* **STORED DATA**
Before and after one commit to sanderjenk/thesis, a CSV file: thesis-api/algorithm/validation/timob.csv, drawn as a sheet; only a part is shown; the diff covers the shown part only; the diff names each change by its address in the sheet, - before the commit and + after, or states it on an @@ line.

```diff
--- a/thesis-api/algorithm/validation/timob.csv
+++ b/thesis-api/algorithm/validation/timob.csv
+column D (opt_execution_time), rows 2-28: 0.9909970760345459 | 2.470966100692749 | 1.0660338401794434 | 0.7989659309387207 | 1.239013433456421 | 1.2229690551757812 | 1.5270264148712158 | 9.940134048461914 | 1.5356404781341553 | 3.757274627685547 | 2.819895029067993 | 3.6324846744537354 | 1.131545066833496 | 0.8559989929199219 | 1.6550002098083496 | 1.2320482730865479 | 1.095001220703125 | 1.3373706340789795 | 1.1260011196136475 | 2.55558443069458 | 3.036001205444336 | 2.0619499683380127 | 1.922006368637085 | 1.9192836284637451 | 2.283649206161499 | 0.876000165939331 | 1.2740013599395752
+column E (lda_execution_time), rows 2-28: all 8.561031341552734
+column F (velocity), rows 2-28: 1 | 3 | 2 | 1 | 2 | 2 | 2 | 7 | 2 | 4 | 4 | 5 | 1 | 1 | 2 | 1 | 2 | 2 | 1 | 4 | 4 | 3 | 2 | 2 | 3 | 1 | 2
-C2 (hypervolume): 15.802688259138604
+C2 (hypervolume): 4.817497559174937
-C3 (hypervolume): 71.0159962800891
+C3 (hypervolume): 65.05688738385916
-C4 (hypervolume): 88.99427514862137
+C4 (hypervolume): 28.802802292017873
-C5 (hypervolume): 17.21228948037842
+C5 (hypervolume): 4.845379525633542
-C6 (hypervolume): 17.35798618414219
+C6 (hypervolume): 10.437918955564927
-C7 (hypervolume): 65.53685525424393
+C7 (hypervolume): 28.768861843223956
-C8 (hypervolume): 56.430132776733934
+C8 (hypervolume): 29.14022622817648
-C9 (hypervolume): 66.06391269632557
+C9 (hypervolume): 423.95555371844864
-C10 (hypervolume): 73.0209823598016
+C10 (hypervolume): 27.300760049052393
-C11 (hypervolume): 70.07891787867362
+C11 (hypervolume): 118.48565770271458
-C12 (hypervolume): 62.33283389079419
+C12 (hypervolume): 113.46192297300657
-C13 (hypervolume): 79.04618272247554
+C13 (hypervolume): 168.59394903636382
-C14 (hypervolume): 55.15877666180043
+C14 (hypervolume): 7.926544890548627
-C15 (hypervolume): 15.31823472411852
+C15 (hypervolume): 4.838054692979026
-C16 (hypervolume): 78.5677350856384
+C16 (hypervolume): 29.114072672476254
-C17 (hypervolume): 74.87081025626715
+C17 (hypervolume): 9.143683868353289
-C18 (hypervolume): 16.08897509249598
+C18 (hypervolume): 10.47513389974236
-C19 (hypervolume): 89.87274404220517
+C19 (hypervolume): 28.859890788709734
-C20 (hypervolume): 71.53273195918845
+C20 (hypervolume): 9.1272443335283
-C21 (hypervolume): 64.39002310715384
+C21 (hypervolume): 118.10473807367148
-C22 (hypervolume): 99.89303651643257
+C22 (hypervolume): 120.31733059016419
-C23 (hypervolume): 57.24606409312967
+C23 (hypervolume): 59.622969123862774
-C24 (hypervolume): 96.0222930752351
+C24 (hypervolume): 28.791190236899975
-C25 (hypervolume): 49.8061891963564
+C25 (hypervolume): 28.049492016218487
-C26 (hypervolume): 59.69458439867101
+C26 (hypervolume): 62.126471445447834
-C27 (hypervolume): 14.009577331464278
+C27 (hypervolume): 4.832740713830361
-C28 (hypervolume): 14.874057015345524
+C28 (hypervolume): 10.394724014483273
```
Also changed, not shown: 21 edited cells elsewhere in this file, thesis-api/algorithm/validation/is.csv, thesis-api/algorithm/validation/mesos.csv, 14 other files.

* **YOUR TASK**
In your answer, reproduce every entry exactly as it was written.

* **RESPONSE TO THE TASK**
Before and after one commit to sanderjenk/thesis, a CSV file: thesis-api/algorithm/validation/timob.csv, drawn as a sheet; only a part is shown; the diff covers the shown part only; the diff names each change by its address in the sheet, - before the commit and + after, or states it on an @@ line.

```diff
--- a/thesis-api/algorithm/validation/timob.csv
+++ b/thesis-api/algorithm/validation/timob.csv
+column D (opt_execution_time), rows 2-28: 0.9909970760345459 | 2.470966100692749 | 1.0660338401794434 | 0.7989659309387207 | 1.239013433456421 | 1.2229690551757812 | 1.5270264148712158 | 9.940134048461914 | 1.5356404781341553 | 3.757274627685547 | 2.819895029067993 | 3.6324846744537354 | 1.131545066833496 | 0.8559989929199219 | 1.6550002098083496 | 1.2320482730865479 | 1.095001220703125 | 1.3373706340789795 | 1.1260011196136475 | 2.55558443069458 | 3.036001205444336 | 2.0619499683380127 | 1.922006368637085 | 1.9192836284637451 | 2.283649206161499 | 0.876000165939331 | 1.2740013599395752
+column E (lda_execution_time), rows 2-28: all 8.561031341552734
+column F (velocity), rows 2-28: 1 | 3 | 2 | 1 | 2 | 2 | 2 | 7 | 2 | 4 | 4 | 5 | 1 | 1 | 2 | 1 | 2 | 2 | 1 | 4 | 4 | 3 | 2 | 2 | 3 | 1 | 2
-C2 (hypervolume): 15.802688259138604
+C2 (hypervolume): 4.817497559174937
-C3 (hypervolume): 71.0159962800891
+C3 (hypervolume): 65.05688738385916
-C4 (hypervolume): 88.99427514862137
+C4 (hypervolume): 28.802802292017873
-C5 (hypervolume): 17.21228948037842
+C5 (hypervolume): 4.845379525633542
-C6 (hypervolume): 17.35798618414219
+C6 (hypervolume): 10.437918955564927
-C7 (hypervolume): 65.53685525424393
+C7 (hypervolume): 28.768861843223956
-C8 (hypervolume): 56.430132776733934
+C8 (hypervolume): 29.14022622817648
-C9 (hypervolume): 66.06391269632557
+C9 (hypervolume): 423.95555371844864
-C10 (hypervolume): 73.0209823598016
+C10 (hypervolume): 27.300760049052393
-C11 (hypervolume): 70.07891787867362
+C11 (hypervolume): 118.48565770271458
-C12 (hypervolume): 62.33283389079419
+C12 (hypervolume): 113.46192297300657
-C13 (hypervolume): 79.04618272247554
+C13 (hypervolume): 168.59394903636382
-C14 (hypervolume): 55.15877666180043
+C14 (hypervolume): 7.926544890548627
-C15 (hypervolume): 15.31823472411852
+C15 (hypervolume): 4.838054692979026
-C16 (hypervolume): 78.5677350856384
+C16 (hypervolume): 29.114072672476254
-C17 (hypervolume): 74.87081025626715
+C17 (hypervolume): 9.143683868353289
-C18 (hypervolume): 16.08897509249598
+C18 (hypervolume): 10.47513389974236
-C19 (hypervolume): 89.87274404220517
+C19 (hypervolume): 28.859890788709734
-C20 (hypervolume): 71.53273195918845
+C20 (hypervolume): 9.1272443335283
-C21 (hypervolume): 64.39002310715384
+C21 (hypervolume): 118.10473807367148
-C22 (hypervolume): 99.89303651643257
+C22 (hypervolume): 120.31733059016419
-C23 (hypervolume): 57.24606409312967
+C23 (hypervolume): 59.622969123862774
-C24 (hypervolume): 96.0222930752351
+C24 (hypervolume): 28.791190236899975
-C25 (hypervolume): 49.8061891963564
+C25 (hypervolume): 28.049492016218487
-C26 (hypervolume): 59.69458439867101
+C26 (hypervolume): 62.126471445447834
-C27 (hypervolume): 14.009577331464278
+C27 (hypervolume): 4.832740713830361
-C28 (hypervolume): 14.874057015345524
+C28 (hypervolume): 10.394724014483273
```
Also changed, not shown: 21 edited cells elsewhere in this file, thesis-api/algorithm/validation/is.csv, thesis-api/algorithm/validation/mesos.csv, 14 other files.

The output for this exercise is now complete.